My parents had been brought up with completely different values, but what brought them together was their passion for what was socially just and of course their passion for each other. It was the late 70’s and both were still immersed in and living a bohemian lifestyle that was made up of hippies, artists, musicians and social activists - people who fought hard for social change and partied even harder.
Raising a child changed things for them as it tends to for most. My father had a very firm hand and far more traditional “machiste” values than I think he even realized he would. My mother was more patient, loving and accepting and his disciplinary values scared her. When they would argue my father would always say - “You’ll never understand - we are culturally polar opposite. This is why we will never agree on how to raise her.”
And sadly, it was true. And yes this is something that should have been discussed before deciding to have a baby together. But sometimes when you fall in love you forget about the other person’s deep, core values and how different they might be from your own. And sometimes when someone is black and you are white (or in this case brown and white) those differences are also what draws you to them and somehow it blinds you to the fact that these fundamental differences are what could tear you apart down the road; which in my parent’s case is inevitably what occurred.

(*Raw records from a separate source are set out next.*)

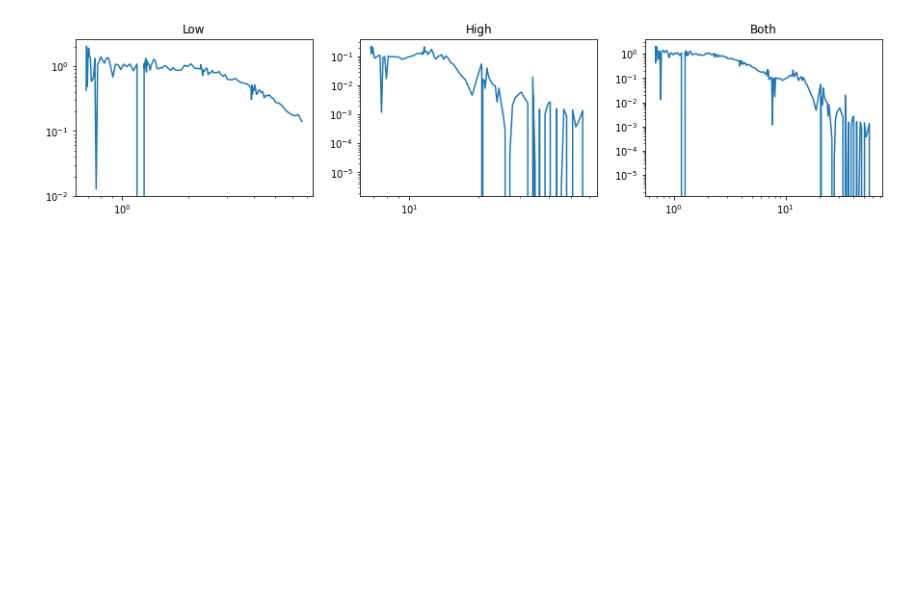
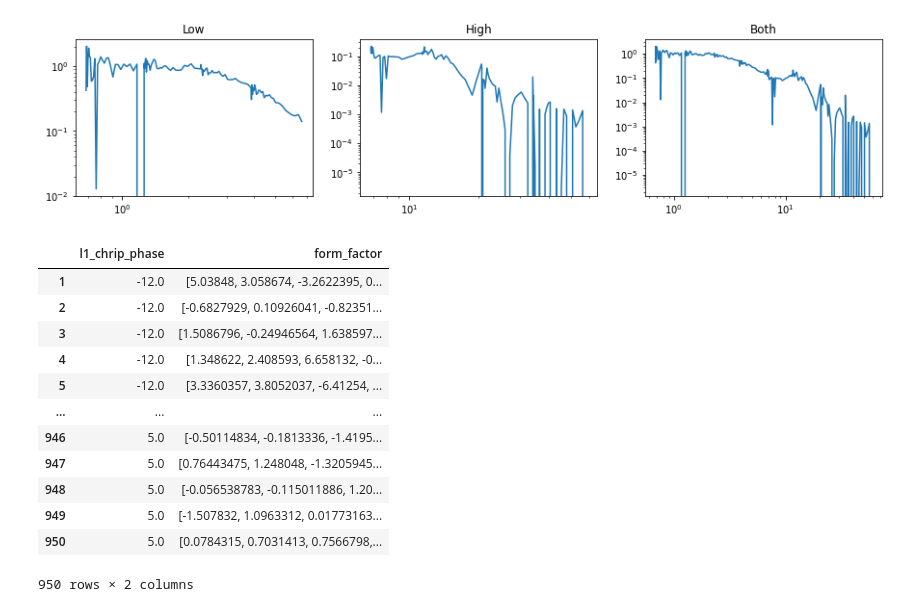
Before and after one commit to jank324/spectral-vd-euxfel, a Jupyter notebook: preprocess.ipynb, the cells around one changed output. Drawn from its saved outputs; the diff is of its cells as text; code cells hidden in the pictures; blank space fills up the shorter version.

```diff
--- a/preprocess.ipynb
+++ b/preprocess.ipynb
@@ -153,0 +153,30 @@ plt.show()
+# %%
+frequencies = crisp_low.loc[0,"bunch_formfactor"][:,0]
+
+remove_frequencies = lambda data: data[:, 1]
+combined = crisp_low[1:][["l1_chrip_phase","bunch_formfactor"]].copy()
+combined["form_factor_low"] = combined["bunch_formfactor"].apply(remove_frequencies)
+combined.drop("bunch_formfactor", axis=1, inplace=True)
+combined["form_factor_high"] = crisp_low[1:]["bunch_formfactor"].apply(remove_frequencies)
+
+def combine_form_factors(row):
+    return np.concatenate([row["form_factor_low"][:120], row["form_factor_high"][120:]])
+
+combined["form_factor"] = combined.apply(combine_form_factors, axis=1)
+combined.drop(["form_factor_low", "form_factor_high"], axis=1, inplace=True)
+
+combined
+# %% [output]
+|  | l1_chrip_phase | form_factor |
+| 1 | -12.0 | [5.03848, 3.058674, -3.2622395, 0... |
+| 2 | -12.0 | [-0.6827929, 0.10926041, -0.82351... |
+| 3 | -12.0 | [1.5086796, -0.24946564, 1.638597... |
+| 4 | -12.0 | [1.348622, 2.408593, 6.658132, -0... |
+| 5 | -12.0 | [3.3360357, 3.8052037, -6.41254, ... |
+| ... | ... | ... |
+| 946 | 5.0 | [-0.50114834, -0.1813336, -1.4195... |
+| 947 | 5.0 | [0.76443475, 1.248048, -1.3205945... |
+| 948 | 5.0 | [-0.056538783, -0.115011886, 1.20... |
+| 949 | 5.0 | [-1.507832, 1.0963312, 0.01773163... |
+| 950 | 5.0 | [0.0784315, 0.7031413, 0.7566798,... |
+950 rows × 2 columns
```
Also changed, not shown: parts of 5 cells of this notebook.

That’s why I have always known, I had to do something differently. I wasn’t clear on what needed to be different exactly, but what I did know was that whomever I chose to make a life with - they needed to feel the way I did and want what I wanted - not just for themselves, but for us.
And so it is...completely different.
Because culture is important. It is the core value of who I am. It’s the music, the food, the language, the customs, traditions, raucous family parties filled with drama and chisme, the Catholic guilt without even having to step foot into church…
Because Adam and I have another culture - the culture of our family. It is something that we have created for ourselves and Chico because what we were given by our parents, although it was the best they could give, wasn’t enough. We’ve taken things we like from our past and left the rest behind forever...
And so today our family culture is exactly that - our own.
- Be kind to others and search to see people’s best intentions.
- We gave you Ninos (Godparents) to show you by their own example how to be a good person as opposed to teaching you about God and religion because we’ve got that part on lock! They value things that we value and this is why we chose them for you.
- Have respect for others and treat people the dignity they deserve; always say “Please,” and “Thank You,” and mind your manners.
- Have respect for your elders. They are the wisest and sadly, most disregarded people in our society.
- Remember that life is about compromise … the give and take. It’s about knowing you’re going to make mistakes (Lord knows your Papa and I have made plenty!) and having forgiveness for yourself.
- We hope to show you the difference between humility and pride and the importance of having both.
- Always try to do what’s right baby - this will not mean always looking out for yourself first, but rather, the greater good of the family and others you care about.
- Lastly - keep fighting the good fight every damn day.
Remember Chico Bear - that you are culturally a lot of things - but you are the person of your own making and choosing most of all - so choose wisely and carefully; as we have for you.
Love you, Mama Bear